Food and detectives go together like bread and cheese. The number of fictional gourmet detectives is legion. If you intend to write a mystery novel, adding a foodie here or there as well as a cat or dog is always helpful. Here’s a detective who happens to be Sicilian. He knows his food.
Read more here at google books
Interesting article for writers from Ploughshares on the act of food being dropped/inserted/stirred/shaken/baked into writing.
Speaking of which: The waitress? The one with the grease stain and the nametag? She’s been trapped in short fiction since 1942, serving that same horrible pot of coffee. Occasionally she gets to flirt. But she never gets to be a real character. I think it’s time we released her. Let her go serve happily at Waffle Hut and change into a clean dress already.
Read the rest of this article at Ploughshares blog.
Laurie Colwin is the writer-turned-foodwriter in recent contemporary American foodwriting most likely to win “Most Unabashedly Well-Loved” by her audience. She writes of what home is and what families are supposed to be – and of the nurturing potential of food. Nothing complex, no layers or arguments. Just a clear-eyed gaze and a hug.
To continue reading this piece in full (and to see the recipes provided and more) go to google books where Laurie Colwin writes of black beans.
Originator of the term ‘food porn’, Molly O’Neill describes the world of food as it stands today. This article was written in 2003 in the Columbia Journalism Review, but it clearly is as thorough and as true as it was on the day it was written.

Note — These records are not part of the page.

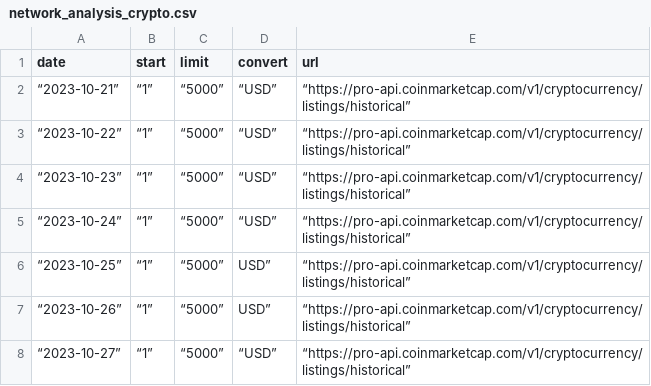
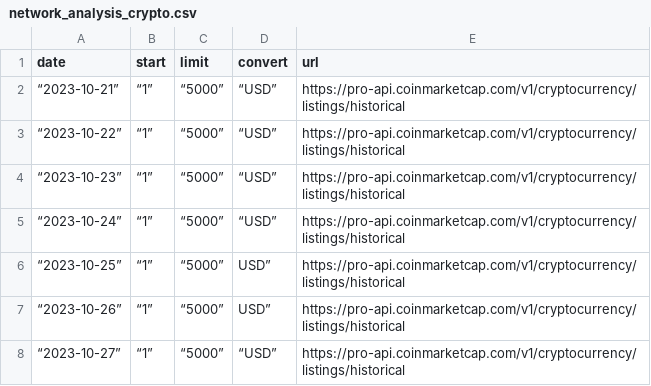
Before and after one commit to seyiberom/data-repository, a CSV file: network_analysis_crypto.csv, drawn as a sheet.

Commit message:
Update network_analysis_crypto.csv

```diff
--- a/network_analysis_crypto.csv
+++ b/network_analysis_crypto.csv
@@ -1,8 +1,8 @@
 date, start, limit, convert, url
-“2023-10-21”, “1”, “5000”,“USD”, “https://pro-api.coinmarketcap.com/v1/cryptocurrency/listings/historical”
-“2023-10-22”, “1”, “5000”,“USD”, “https://pro-api.coinmarketcap.com/v1/cryptocurrency/listings/historical”
-“2023-10-23”, “1”, “5000”,“USD”, “https://pro-api.coinmarketcap.com/v1/cryptocurrency/listings/historical”
-“2023-10-24”, “1”, “5000”, “USD”, “https://pro-api.coinmarketcap.com/v1/cryptocurrency/listings/historical”
-“2023-10-25”, “1”, “5000”, USD”, “https://pro-api.coinmarketcap.com/v1/cryptocurrency/listings/historical”
-“2023-10-26”, “1”, “5000”, USD”, “https://pro-api.coinmarketcap.com/v1/cryptocurrency/listings/historical”
-“2023-10-27”, “1”, “5000”,“USD”, “https://pro-api.coinmarketcap.com/v1/cryptocurrency/listings/historical”
+“2023-10-21”, “1”, “5000”,“USD”, https://pro-api.coinmarketcap.com/v1/cryptocurrency/listings/historical
+“2023-10-22”, “1”, “5000”,“USD”, https://pro-api.coinmarketcap.com/v1/cryptocurrency/listings/historical
+“2023-10-23”, “1”, “5000”,“USD”, https://pro-api.coinmarketcap.com/v1/cryptocurrency/listings/historical
+“2023-10-24”, “1”, “5000”,“USD”, https://pro-api.coinmarketcap.com/v1/cryptocurrency/listings/historical
+“2023-10-25”, “1”, “5000”, USD”, https://pro-api.coinmarketcap.com/v1/cryptocurrency/listings/historical
+“2023-10-26”, “1”, “5000”, USD”, https://pro-api.coinmarketcap.com/v1/cryptocurrency/listings/historical
+“2023-10-27”, “1”, “5000”,“USD”, https://pro-api.coinmarketcap.com/v1/cryptocurrency/listings/historical
```
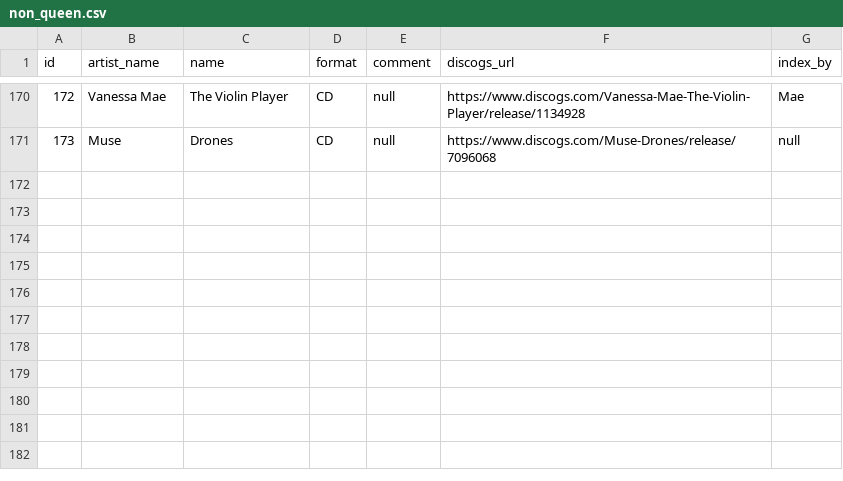
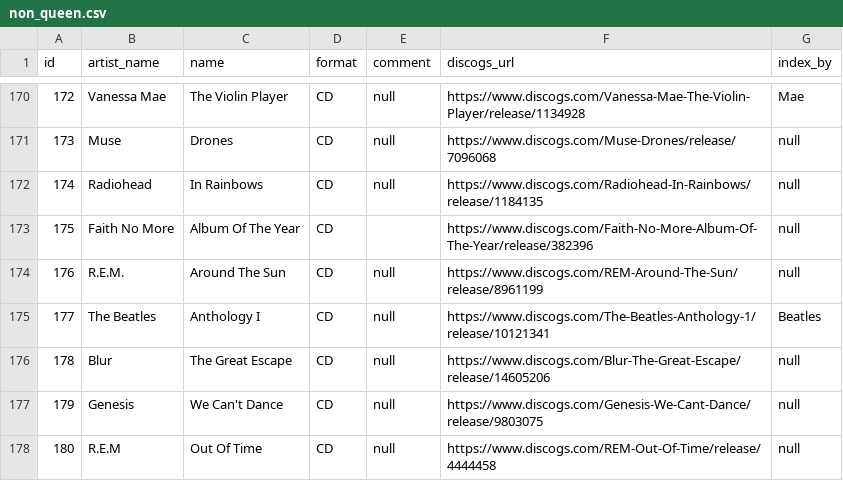
Before and after one commit to AlexPasharin/Collection-Backend, a CSV file: csv/non_queen.csv, drawn as a sheet; only a part is shown, gaps mark what is left out; the diff names each change by its address in the sheet, - before the commit and + after, or states it on an @@ line.

```diff
--- a/csv/non_queen.csv
+++ b/csv/non_queen.csv
+row 172: 174 | Radiohead | In Rainbows | CD | null | https://www.discogs.com/Radiohead-In-Rainbows/release/1184135 | null
+row 173: 175 | Faith No More | Album Of The Year | CD |  | https://www.discogs.com/Faith-No-More-Album-Of-The-Year/release/382396 | null
+row 174: 176 | R.E.M. | Around The Sun | CD | null | https://www.discogs.com/REM-Around-The-Sun/release/8961199 | null
+row 175: 177 | The Beatles | Anthology I | CD | null | https://www.discogs.com/The-Beatles-Anthology-1/release/10121341 | Beatles
+row 176: 178 | Blur | The Great Escape | CD | null | https://www.discogs.com/Blur-The-Great-Escape/release/14605206 | null
+row 177: 179 | Genesis | We Can't Dance | CD | null | https://www.discogs.com/Genesis-We-Cant-Dance/release/9803075 | null
+row 178: 180 | R.E.M | Out Of Time | CD | null | https://www.discogs.com/REM-Out-Of-Time/release/4444458 | null
```
Also changed, not shown: csv/artists.csv, csv/entries.csv, 4 other files.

On a balmy May evening in 1997, I was at a bookstore in Santa Barbara, California, signing copies of my third cookbook. It wasn’t my best book, and nearly every chapter of it had previously appeared in my food column in The New York Times Magazine. Nevertheless, nearly two hundred people waited to pay me homage as well as $26.95 for the book.
The magazine was one of the most powerful platforms for food writing in the nation and, to the people in line, I was a rock star. My mother, a sensible Ohioan, was with me that night and she was appalled. She stood near as fans gushed admiration for my prose and recipes.
Finally, as if unable to contain herself another second, my mother interrupted one woman’s compliments and asked: “Do you actually cook that stuff?”
“Of course not,” replied the customer, who looked like my mother, tall, lean, with a white cap of stylishly coiffed hair. “Every week I cut them out of the magazine and promise myself I will cook them. Don’t we all?”
Continue reading this story at alternet
On picnic addicts and warm-weather food . . . with Elizabeth David, there’s always a story and the recipes . . . . well, you’ll have to know how to cook because her recipes are narratives and she has no intention of coddling anyone!
To read more, go to google books, Elizabeth David’s “Summer Cooking”, here.
The bluntness of the author is not unusual for the times he lived in, but it can still be startling to read.
About this book: “Written 1000 years ago, this geographical treatise was based on some 20 years of experiences undergone and observations noted in the author’s survey of the realm of Islam, from the Atlantic to the Indian Ocean. He presents his observations on its topography, vegetation, religion and culture.” (google books)
To read more, go to archive.org